## Requirement
Go through the records below and report each line with "parts" in it.

[Dataset entries]
▽
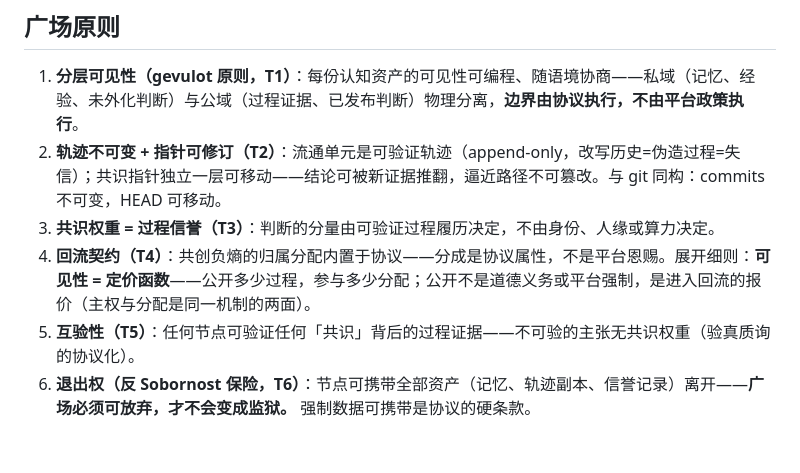
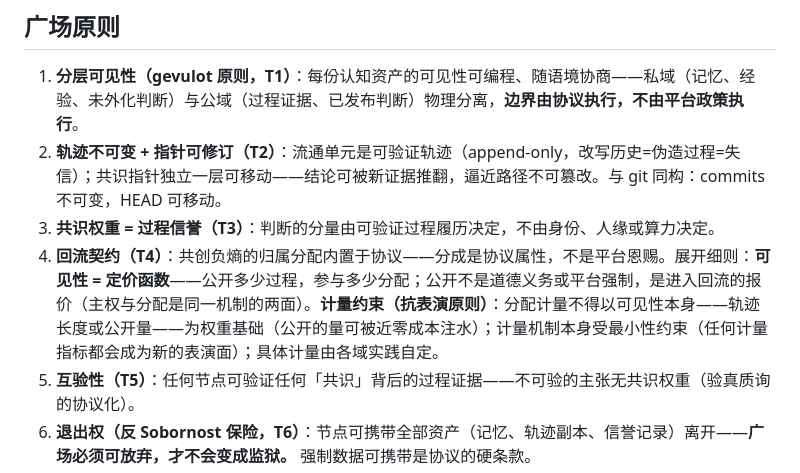
Before and after one commit to CyanoOrg/cyano-philosophy, a Markdown page: protocols/zh-CN/p1-agora.md, the part around one of its changes. GitHub-like rendering; blank space fills up the shorter version.

```diff
--- a/protocols/zh-CN/p1-agora.md
+++ b/protocols/zh-CN/p1-agora.md
@@ -39,7 +39,7 @@ flowchart LR
 1. **分层可见性（gevulot 原则，T1）**：每份认知资产的可见性可编程、随语境协商——私域（记忆、经验、未外化判断）与公域（过程证据、已发布判断）物理分离，**边界由协议执行，不由平台政策执行**。
 2. **轨迹不可变 + 指针可修订（T2）**：流通单元是可验证轨迹（append-only，改写历史=伪造过程=失信）；共识指针独立一层可移动——结论可被新证据推翻，逼近路径不可篡改。与 git 同构：commits 不可变，HEAD 可移动。
 3. **共识权重 = 过程信誉（T3）**：判断的分量由可验证过程履历决定，不由身份、人缘或算力决定。
-4. **回流契约（T4）**：共创负熵的归属分配内置于协议——分成是协议属性，不是平台恩赐。展开细则：**可见性 = 定价函数**——公开多少过程，参与多少分配；公开不是道德义务或平台强制，是进入回流的报价（主权与分配是同一机制的两面）。
+4. **回流契约（T4）**：共创负熵的归属分配内置于协议——分成是协议属性，不是平台恩赐。展开细则：**可见性 = 定价函数**——公开多少过程，参与多少分配；公开不是道德义务或平台强制，是进入回流的报价（主权与分配是同一机制的两面）。**计量约束（抗表演原则）**：分配计量不得以可见性本身——轨迹长度或公开量——为权重基础（公开的量可被近零成本注水）；计量机制本身受最小性约束（任何计量指标都会成为新的表演面）；具体计量由各域实践自定。
 5. **互验性（T5）**：任何节点可验证任何「共识」背后的过程证据——不可验的主张无共识权重（验真质询的协议化）。
 6. **退出权（反 Sobornost 保险，T6）**：节点可携带全部资产（记忆、轨迹副本、信誉记录）离开——**广场必须可放弃，才不会变成监狱。** 强制数据可携带是协议的硬条款。
 
```
Also changed, not shown: other parts of protocols/zh-CN/p1-agora.md (+1 -1 lines), protocols/en/p1-agora.md (+2 -2 lines).
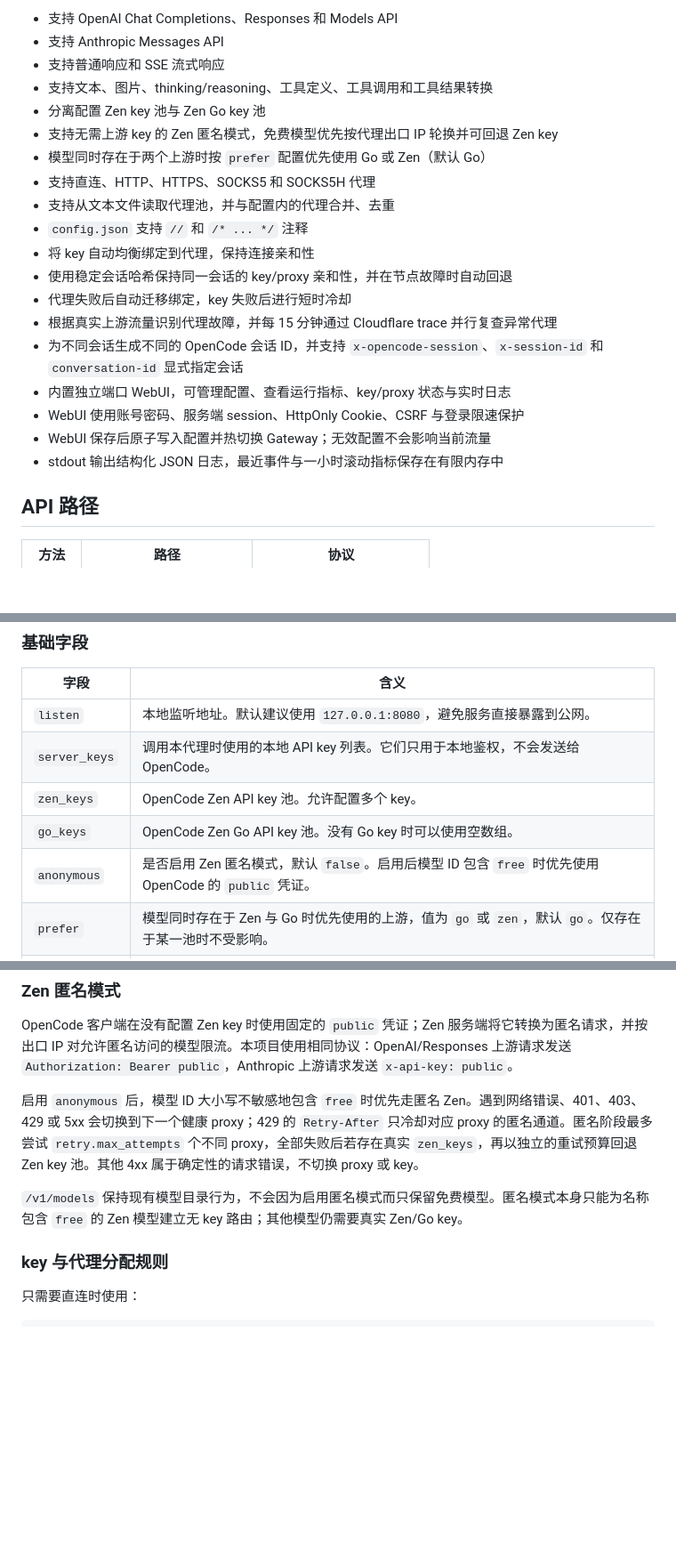
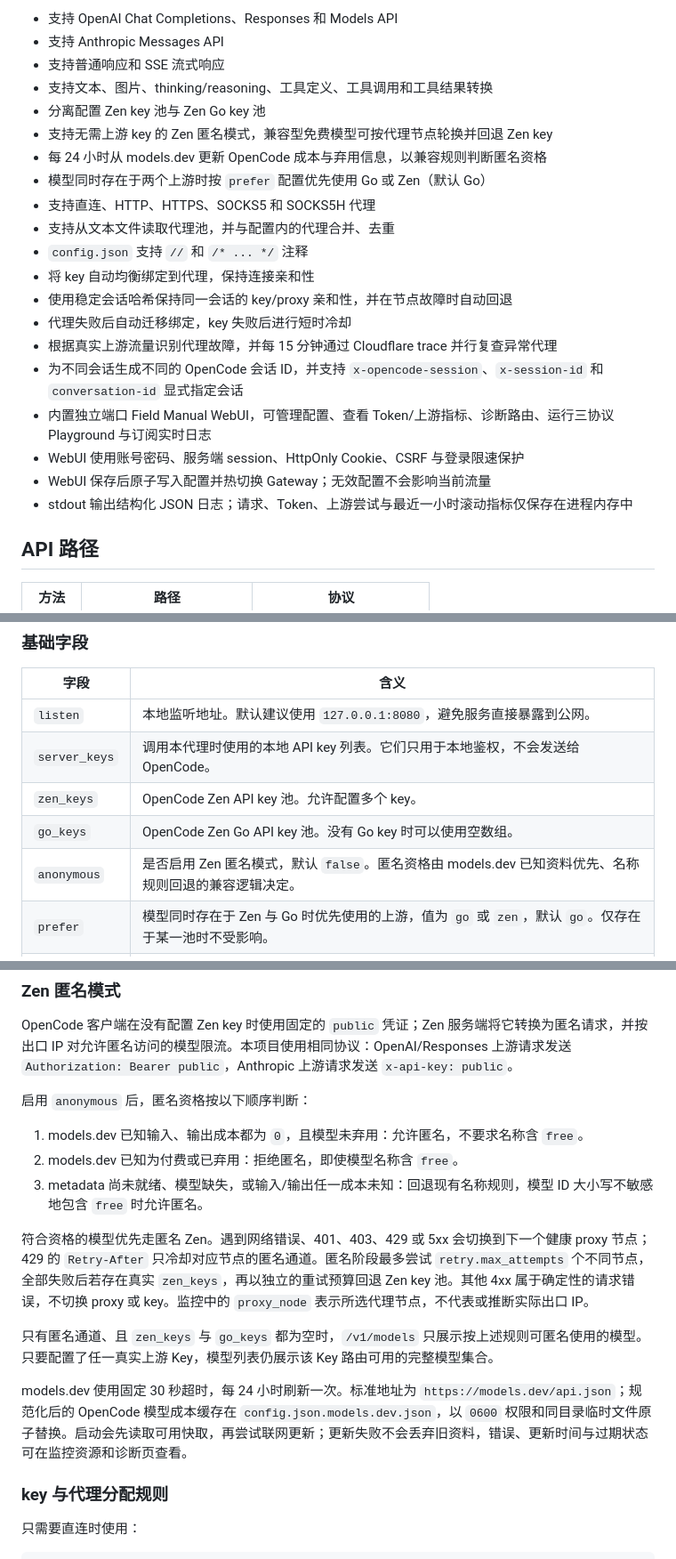
Before and after one commit to 023Sparrow/opencode2api, a Markdown page: README.md, 3 parts joined by grey strips. Shown at 89% size. GitHub-like rendering; blank space fills up the shorter version.

```diff
--- a/README.md
+++ b/README.md
@@ -9,7 +9,8 @@
 - 支持普通响应和 SSE 流式响应
 - 支持文本、图片、thinking/reasoning、工具定义、工具调用和工具结果转换
 - 分离配置 Zen key 池与 Zen Go key 池
-- 支持无需上游 key 的 Zen 匿名模式，免费模型优先按代理出口 IP 轮换并可回退 Zen key
+- 支持无需上游 key 的 Zen 匿名模式，兼容型免费模型可按代理节点轮换并回退 Zen key
+- 每 24 小时从 models.dev 更新 OpenCode 成本与弃用信息，以兼容规则判断匿名资格
 - 模型同时存在于两个上游时按 `prefer` 配置优先使用 Go 或 Zen（默认 Go）
 - 支持直连、HTTP、HTTPS、SOCKS5 和 SOCKS5H 代理
 - 支持从文本文件读取代理池，并与配置内的代理合并、去重
@@ -19,10 +20,10 @@
 - 代理失败后自动迁移绑定，key 失败后进行短时冷却
 - 根据真实上游流量识别代理故障，并每 15 分钟通过 Cloudflare trace 并行复查异常代理
 - 为不同会话生成不同的 OpenCode 会话 ID，并支持 `x-opencode-session`、`x-session-id` 和 `conversation-id` 显式指定会话
-- 内置独立端口 WebUI，可管理配置、查看运行指标、key/proxy 状态与实时日志
+- 内置独立端口 Field Manual WebUI，可管理配置、查看 Token/上游指标、诊断路由、运行三协议 Playground 与订阅实时日志
 - WebUI 使用账号密码、服务端 session、HttpOnly Cookie、CSRF 与登录限速保护
 - WebUI 保存后原子写入配置并热切换 Gateway；无效配置不会影响当前流量
-- stdout 输出结构化 JSON 日志，最近事件与一小时滚动指标保存在有限内存中
+- stdout 输出结构化 JSON 日志；请求、Token、上游尝试与最近一小时滚动指标仅保存在进程内存中
 
 ## API 路径
 
@@ -153,7 +203,7 @@ cp config.example.json config.json
 | `server_keys` | 调用本代理时使用的本地 API key 列表。它们只用于本地鉴权，不会发送给 OpenCode。 |
 | `zen_keys` | OpenCode Zen API key 池。允许配置多个 key。 |
 | `go_keys` | OpenCode Zen Go API key 池。没有 Go key 时可以使用空数组。 |
-| `anonymous` | 是否启用 Zen 匿名模式，默认 `false`。启用后模型 ID 包含 `free` 时优先使用 OpenCode 的 `public` 凭证。 |
+| `anonymous` | 是否启用 Zen 匿名模式，默认 `false`。匿名资格由 models.dev 已知资料优先、名称规则回退的兼容逻辑决定。 |
 | `prefer` | 模型同时存在于 Zen 与 Go 时优先使用的上游，值为 `go` 或 `zen`，默认 `go`。仅存在于某一池时不受影响。 |
 | `proxyfile` | 可选代理池文件路径。相对路径以 `config.json` 所在目录为基准；内容会追加到 `proxies` 并去重。 |
 | `proxies` | 上游代理列表。支持 `direct`、`http://`、`https://`、`socks5://` 和 `socks5h://`。URL 可以包含代理用户名和密码。 |
@@ -164,9 +214,17 @@ cp config.example.json config.json
 
 OpenCode 客户端在没有配置 Zen key 时使用固定的 `public` 凭证；Zen 服务端将它转换为匿名请求，并按出口 IP 对允许匿名访问的模型限流。本项目使用相同协议：OpenAI/Responses 上游请求发送 `Authorization: Bearer public`，Anthropic 上游请求发送 `x-api-key: public`。
 
-启用 `anonymous` 后，模型 ID 大小写不敏感地包含 `free` 时优先走匿名 Zen。遇到网络错误、401、403、429 或 5xx 会切换到下一个健康 proxy；429 的 `Retry-After` 只冷却对应 proxy 的匿名通道。匿名阶段最多尝试 `retry.max_attempts` 个不同 proxy，全部失败后若存在真实 `zen_keys`，再以独立的重试预算回退 Zen key 池。其他 4xx 属于确定性的请求错误，不切换 proxy 或 key。
+启用 `anonymous` 后，匿名资格按以下顺序判断：
 
-`/v1/models` 保持现有模型目录行为，不会因为启用匿名模式而只保留免费模型。匿名模式本身只能为名称包含 `free` 的 Zen 模型建立无 key 路由；其他模型仍需要真实 Zen/Go key。
+1. models.dev 已知输入、输出成本都为 `0`，且模型未弃用：允许匿名，不要求名称含 `free`。
+2. models.dev 已知为付费或已弃用：拒绝匿名，即使模型名称含 `free`。
+3. metadata 尚未就绪、模型缺失，或输入/输出任一成本未知：回退现有名称规则，模型 ID 大小写不敏感地包含 `free` 时允许匿名。
+
+符合资格的模型优先走匿名 Zen。遇到网络错误、401、403、429 或 5xx 会切换到下一个健康 proxy 节点；429 的 `Retry-After` 只冷却对应节点的匿名通道。匿名阶段最多尝试 `retry.max_attempts` 个不同节点，全部失败后若存在真实 `zen_keys`，再以独立的重试预算回退 Zen key 池。其他 4xx 属于确定性的请求错误，不切换 proxy 或 key。监控中的 `proxy_node` 表示所选代理节点，不代表或推断实际出口 IP。
+
+只有匿名通道、且 `zen_keys` 与 `go_keys` 都为空时，`/v1/models` 只展示按上述规则可匿名使用的模型。只要配置了任一真实上游 Key，模型列表仍展示该 Key 路由可用的完整模型集合。
+
+models.dev 使用固定 30 秒超时，每 24 小时刷新一次。标准地址为 `https://models.dev/api.json`；规范化后的 OpenCode 模型成本缓存在 `config.json.models.dev.json`，以 `0600` 权限和同目录临时文件原子替换。启动会先读取可用快取，再尝试联网更新；更新失败不会丢弃旧资料，错误、更新时间与过期状态可在监控资源和诊断页查看。
 
 ### key 与代理分配规则
 
```
Also changed, not shown: other parts of README.md (+55 -2 lines).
△
## Written answer
Also changed, not shown: other parts of protocols/zh-CN/p1-agora.md (+1 -1 lines), protocols/en/p1-agora.md (+2 -2 lines).
Before and after one commit to 023Sparrow/opencode2api, a Markdown page: README.md, 3 parts joined by grey strips. Shown at 89% size. GitHub-like rendering; blank space fills up the shorter version.
Also changed, not shown: other parts of README.md (+55 -2 lines).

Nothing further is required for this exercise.